DEAR BOB: How long do you think tight mortgage money will last? David F., Rockville.

DEAR DAVID: Someone asks that question at almost every meeting I attend. I wish I knew the answer.

Several nationally prominent economists predict that expensive (read that to mean "tight") mortgage. money will last 12 months or longer. However, there are still many buying opportunities if you get the property seller to carry the first or second mortgage. Financing techniques include land contracts and lease options to aviod having to get expensive mortgage money from a commerical lender. Work with a good real estate agent who understands "creative finance" to avoid tight mortgage money problems.

DEAR BOB: Some time ago you told how a property purchase contract can be broken. I forgot to clip and save that article. Please explain it again? Teddy A., Easton, Md.

DEAR TEDDY: The only way to legally cancel a property purchase contract, unless the other party defaults, is to use a contingency escape clause included in the contract. Examples include contingency clauses to cancel the purchase if you can't get a specified mortgage or if an "inspect and approve" clause gives you the right to cancel if an inspection locates defects in the property.

You can put as many contingency clauses in the purchase contract as the seller will accept. Your realty agency can show you typical escape clauses that protect property buyers.

DEAR BOB: As an inflation hedge, are duplexes or houses better? Wes L., Alexandria.

DEAR WES: You can do well with either duplexes or houses if you buy sound, well-located structures. I prefer small income properties of two to four units, but I've also done well with single-family rental houses.

You'll probably find that the rental demand and resale demand for single-family houses exceeds that for duplexes, however. But a big advantage of duplexes is that when you have a vacancy, the building is only 50 percent vacant. When a rental house is vacant, it's 100 percnt vacant. Talk with local realty agents for any local aspects which my influence your decision.

DEAR BOB: If my apartment tenant installs new wall-to-wall carpets that become my property when he moves out, how do I report this on my tax returns? Ivan E., Washington.

DEAR IVAN: You don't. Tenant improvements to your property are neither taxable nor depreciable. Of course, if you gave a rent reduction in return for the tenant's carpet installation, then the carpets become taxable income to you. Your tax advisor can explain further.

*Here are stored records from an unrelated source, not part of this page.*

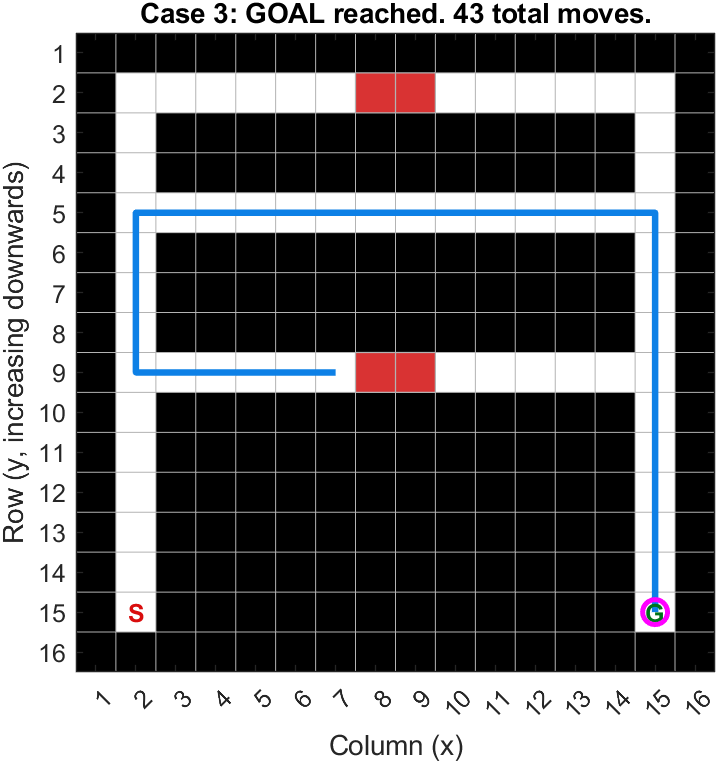
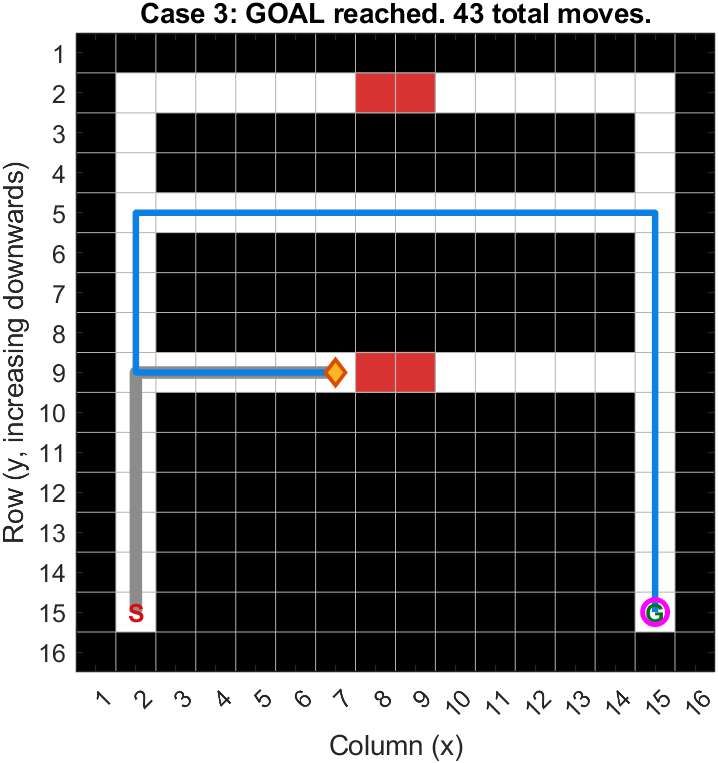
Clarify replanning figures and add animation

Changed region(s): [[0.1532, 0.4522, 0.4903, 0.8139]]

diff --git a/Assignment3_AStar.m b/Assignment3_AStar.m
@@ -48,7 +48,6 @@ for scenario = 1:3
     cpsDrawGrid(gca,updated,startRC,goalRC,[],[],added);
     title(sprintf('Case %d, %d new blocked cells',scenario,nnz(added)));
 end
-cpsMaybeExport(gcf,'scenario-maps.png');
 
 %% PART 4 - Case 1: interrupt journey and replan if necessary
 cpsRunPrescribedScenario(1,animateScenarios,[9,7]);
@@ -77,7 +76,6 @@ fprintf('Unreachable goal: A* correctly returned no route (%d cells expanded).\n
 figure('Name','Assignment 3 A* - Unreachable goal test');
 cpsDrawGrid(gca,noRouteMap,s,g,[],[],noRouteMap==1 & baseMap==0);
 title('Extra test: no route exists');
-cpsMaybeExport(gcf,'unreachable-goal.png');
 
 %% LOCAL FUNCTIONS - these are called by the sections above
 
@@ -236,12 +234,15 @@ function [ok, reason] = cpsValidateRoute(map,path,startRC,goalRC)
     ok = true; reason = 'Route valid.';
 end
 
-function cpsDrawGrid(ax,map,startRC,goalRC,path,currentRC,newBlocked,invalidRoute)
+function cpsDrawGrid(ax,map,startRC,goalRC,path,currentRC,newBlocked, ...
+        invalidRoute,travelledRoute,replanRC)
     % Map coordinates in [row,col]; plot coordinates in (column,row).
     if nargin<5, path=[]; end
     if nargin<6, currentRC=[]; end
     if nargin<7, newBlocked=false(size(map)); end
     if nargin<8, invalidRoute=[]; end
+    if nargin<9, travelledRoute=[]; end
+    if nargin<10, replanRC=[]; end
 
     cla(ax);
     imagesc(ax,map);
@@ -269,6 +270,11 @@ function cpsDrawGrid(ax,map,startRC,goalRC,path,currentRC,newBlocked,invalidRout
         rectangle(ax,'Position',[newC(j)-0.5,newR(j)-0.5,1,1], ...
             'FaceColor',[0.85 0.2 0.2],'EdgeColor',[0.7 0.7 0.7]);
     end
+    if ~isempty(travelledRoute)
+        % Grey underlay shows the route already travelled before replanning.
+        plot(ax,travelledRoute(:,2),travelledRoute(:,1),'-', ...
+            'Color',[0.55 0.55 0.55],'LineWidth',5);
+    end
     if ~isempty(invalidRoute)
         % Dashed red means INVALIDATED route; never followed after update.
         plot(ax,invalidRoute(:,2),invalidRoute(:,1),'--', ...
@@ -287,6 +293,11 @@ function cpsDrawGrid(ax,map,startRC,goalRC,path,currentRC,newBlocked,invalidRout
     if ~isempty(currentRC)
         plot(ax,currentRC(2),currentRC(1),'mo', ...
             'MarkerFaceColor','none','LineWidth',2,'MarkerSize',10);
+    end
+    if ~isempty(replanRC)
+        plot(ax,replanRC(2),replanRC(1),'d', ...
+            'MarkerEdgeColor',[0.85 0.3 0], ...
+            'MarkerFaceColor',[1 0.7 0.15],'LineWidth',1.5,'MarkerSize',8);
     end
     xlabel(ax,'Column (x)'); ylabel(ax,'Row (y, increasing downwards)');
     hold(ax,'off');
@@ -309,21 +320,31 @@ function cpsRunPrescribedScenario(scenario,animate,stopRC)
     fig = figure('Name',sprintf('A* Case %d, stop [%d,%d]', ...
         scenario,stopRC(1),stopRC(2)));
     ax = axes('Parent',fig);
+    writeGif = strcmp(getenv('CPS_EXPORT_GIF'),'1') && ...
+        scenario==2 && isequal(stopRC,[9,7]);
+    gifFile = '';
+    if writeGif
+        gifFile = cpsPrepareGif('case-2-full-journey.gif');
+    end
     cpsDrawGrid(ax,baseMap,startRC,goalRC,originalRoute,startRC);
     title(ax,sprintf('Case %d: initial A* path (%d moves)', ...
         scenario,size(originalRoute,1)-1));
     drawnow;
+    if writeGif, cpsAppendGif(fig,gifFile,0.35,true); end
 
     % Move along the initial route until the intermediate free cell.
     for k = 2:stopIdx
-        if animate
+        if animate || writeGif
             cpsDrawGrid(ax,baseMap,startRC,goalRC,originalRoute,originalRoute(k,:));
             title(ax,sprintf('Case %d: initial progress (%d/%d)', ...
                 scenario,k-1,stopIdx-1));
-            drawnow; pause(0.08);
+            drawnow;
+            if writeGif, cpsAppendGif(fig,gifFile,0.10,false); end
+            if animate, pause(0.08); end
         end
     end
     currentRC = originalRoute(stopIdx,:);
+    travelledRoute = originalRoute(1:stopIdx,:);
 
     % Introduce only the actual prescribed obstacle AFTER movement.
     updatedMap = cpsApplyPrescribedObstacle(baseMap,scenario);
@@ -359,14 +380,16 @@ function cpsRunPrescribedScenario(scenario,animate,stopRC)
     fprintf('  %s\n',outcome);
 
     if remainingValid
-        cpsDrawGrid(ax,updatedMap,startRC,goalRC,newRoute,currentRC,newBlocked);
+        cpsDrawGrid(ax,updatedMap,startRC,goalRC,newRoute,currentRC, ...
+            newBlocked,[],travelledRoute,currentRC);
     else
         % Red dashed means the discarded route, NOT a usable path.
         cpsDrawGrid(ax,updatedMap,startRC,goalRC,[],currentRC, ...
-            newBlocked,remaining);
+            newBlocked,remaining,travelledRoute,currentRC);
     end
     title(ax,sprintf('Case %d: %s',scenario,outcome));
     drawnow;
+    if writeGif, cpsAppendGif(fig,gifFile,0.8,false); end
     if animate, pause(0.5); end
 
     if isempty(newRoute)
@@ -380,29 +403,58 @@ function cpsRunPrescribedScenario(scenario,animate,stopRC)
     fprintf('  Remaining route: %d moves, %d A* cells expanded.\n', ...
         movesAfter,expandedAfter);
     fprintf('  Total travel: %d moves.\n',movesBefore+movesAfter);
-    cpsDrawGrid(ax,updatedMap,startRC,goalRC,newRoute,currentRC,newBlocked);
+    cpsDrawGrid(ax,updatedMap,startRC,goalRC,newRoute,currentRC, ...
+        newBlocked,[],travelledRoute,currentRC);
     title(ax,sprintf('Case %d: valid continuation (%d moves remaining)', ...
         scenario,movesAfter));
     drawnow;
+    if writeGif, cpsAppendGif(fig,gifFile,0.8,false); end
 
     for k = 2:size(newRoute,1)
         nextRC = newRoute(k,:);
         assert(updatedMap(nextRC(1),nextRC(2))==0, ...
             'Agent tried to move through an obstacle.');
-        if animate
-            cpsDrawGrid(ax,updatedMap,startRC,goalRC,newRoute,nextRC,newBlocked);
+        if animate || writeGif
+            cpsDrawGrid(ax,updatedMap,startRC,goalRC,newRoute,nextRC, ...
+                newBlocked,[],travelledRoute,currentRC);
             title(ax,sprintf('Case %d: continuing (%d/%d)', ...
                 scenario,k-1,movesAfter));
-            drawnow; pause(0.08);
+            drawnow;
+            if writeGif, cpsAppendGif(fig,gifFile,0.10,false); end
+            if animate, pause(0.08); end
         end
     end
-    cpsDrawGrid(ax,updatedMap,startRC,goalRC,newRoute,goalRC,newBlocked);
+    cpsDrawGrid(ax,updatedMap,startRC,goalRC,newRoute,goalRC, ...
+        newBlocked,[],travelledRoute,currentRC);
     title(ax,sprintf('Case %d: GOAL reached. %d total moves.', ...
         scenario,movesBefore+movesAfter));
+    if writeGif, cpsAppendGif(fig,gifFile,1.2,false); end
     if isequal(stopRC,[9,7])
         cpsMaybeExport(fig,sprintf('case-%d-result.png',scenario));
+    end
+end
+
+function gifFile = cpsPrepareGif(fileName)
+    assetsDir = fullfile(fileparts(mfilename('fullpath')),'assets');
+    if ~isfolder(assetsDir)
+        mkdir(assetsDir);
+    end
+    gifFile = fullfile(assetsDir,fileName);
+    if isfile(gifFile)
+        delete(gifFile);
+    end
+end
+
+function cpsAppendGif(fig,gifFile,delayTime,firstFrame)
+    drawnow;
+    frame = getframe(fig);
+    [indexedImage,colourMap] = rgb2ind(frame2im(frame),256);
+    if firstFrame
+        imwrite(indexedImage,colourMap,gifFile,'gif', ...
+            'LoopCount',inf,'DelayTime',delayTime);
     else
-        cpsMaybeExport(fig,'route-retention-test.png');
+        imwrite(indexedImage,colourMap,gifFile,'gif', ...
+            'WriteMode','append','DelayTime',delayTime);
     end
 end
 

diff --git a/README.md b/README.md
@@ -16,7 +16,7 @@ We retained the four-connected Von Neumann neighbourhood. The maze has narrow co
 
 The grid uses `0` for free cells and `1` for obstacles. Coordinates are stored as `[row,column]`; row 1 appears at the top. A* selects the open cell with the lowest cumulative cost plus Manhattan distance and stores parent cells to reconstruct the route. Validation checks endpoints, integer grid bounds, blocked cells and unit four-connected steps.
 
-Each obstacle case reloads the original map. The agent follows its initial route to `[9,7]`, the obstacle is introduced, and only the remaining route is checked. Invalid routes are discarded and replanned from the current cell. The programme also reports an empty result cleanly when no route exists.
+Each obstacle case reloads the original map. The agent follows its initial route to `[9,7]`, the obstacle is introduced, and only the remaining route is checked. Invalid routes are discarded and replanned from the current cell.
 
 ![Original map and calculated route](assets/original-route.png)
 
@@ -35,7 +35,11 @@ Executed in MATLAB R2024b with the supplied A* implementation:
 |---|---|---|
 | ![Case 1 result](assets/case-1-result.png) | ![Case 2 result](assets/case-2-result.png) | ![Case 3 result](assets/case-3-result.png) |
 
-The extra retention test introduces Case 1 after the agent has passed the blocked cells and correctly keeps the valid route. The unreachable-goal test blocks all crossings and returns no route without attempting movement.
+In these final frames, grey shows the route already travelled, the orange diamond marks the replanning cell and blue shows the valid continuation.
+
+![Animated Case 2 journey](assets/case-2-full-journey.gif)
+
+The retention test adds Case 1 behind the agent and correctly keeps the valid route. The unreachable-goal test blocks all crossings and returns no route without attempting movement.
 
 ## Limitations and Assignment 4
 
@@ -43,4 +47,4 @@ This simulation assumes a known discrete map and ideal cell-to-cell movement. It
 
 ## Running the code
 
-Open `Assignment3_AStar.m` in MATLAB R2024b and select **Run** to reproduce the original map, all three independent obstacle cases and both extra tests. No additional toolboxes or files are required. Parts 7 and 8 can also be run as sections after their stated prerequisites. Set `CPS_NO_ANIMATION=1` for headless verification and `CPS_EXPORT_ASSETS=1` to regenerate the figures in `assets/`.
+Open `Assignment3_AStar.m` in MATLAB R2024b and select **Run** to reproduce the original map, all three independent obstacle cases and both extra tests. No additional toolboxes or files are required. Parts 7 and 8 can also be run as sections after their stated prerequisites. Set `CPS_NO_ANIMATION=1` for headless verification, `CPS_EXPORT_ASSETS=1` to regenerate the figures and `CPS_EXPORT_GIF=1` to rebuild the animation.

DEAR BOB: I bought a $42,000 rental property in 1974. I assumed its $26,000 mortgage and gave the seller a $4,000 second mortgage. That second loan is due next year. I've been paying "interest only" on it, so the full $4,000 is due. The building is worth at least $58,000 now. How should I handle the $4,000 balloon payment? Renegotiate? Borrow the $4,000? W. H., Annapolis.

DEAR W. H.: You're smart to plan ahead for that balloon payment. Start by asking your seller is he will extend the mortgage for a few years. That's your cheapest alternative.

If he refuses, consider refinancing the old first mortgage. Or you might wish to borrow from a second mortgage leander, leaving your old first mortgage intact.

Your third alternative, of course, is to sell the property. But then you'd lose its tax and valur appreciation advantages.

If you can refinance for more cash than you owe on the second mortgage, you can use that tax-free cash to buy another property as a further inflation hedge. Only after gathering all the borrowing facts and costs can you make the right decision.

DEAR BOB: A co-worker recently got a VA home loan for $92,000. He said no cash down payment was required, except for some closing costs. Is this possible or was my friend exaggerating a little? Carl N., Alexandria.

DEAR CARL: Your friend was probably telling the truth. The last Congress raised the VA home loan guarantee to $25,000. That means most VA-approved mortgage lenders now grant VA home loans up to four times that guarantee. So $100,000 Va/ mortgages are now available for veterans who have adequate income.

For full details, contact your VA-approved bank, savings and loan association, or mortgage broker. Some realty agents also have information on the new VA loan limits and qualifications too.

DEAR BOB: We qualify for that new sales tax exemption on houses up to $100,000 for people over 55. But our sale profit will only be about $45,000. We plan to move into a rental apartment for a few years. If we later buy another house that we eventually resell at a profit, profit, can we then use our $55,000 remaining exemption? Dennis R., Washington.

DEAR DENNIS: No. The new tax break is available only once per lifetime. If you don't use up the entire $100,000 exemption, the balance is wasted, as there are no partial exemptions. See your tax advisor for complete details.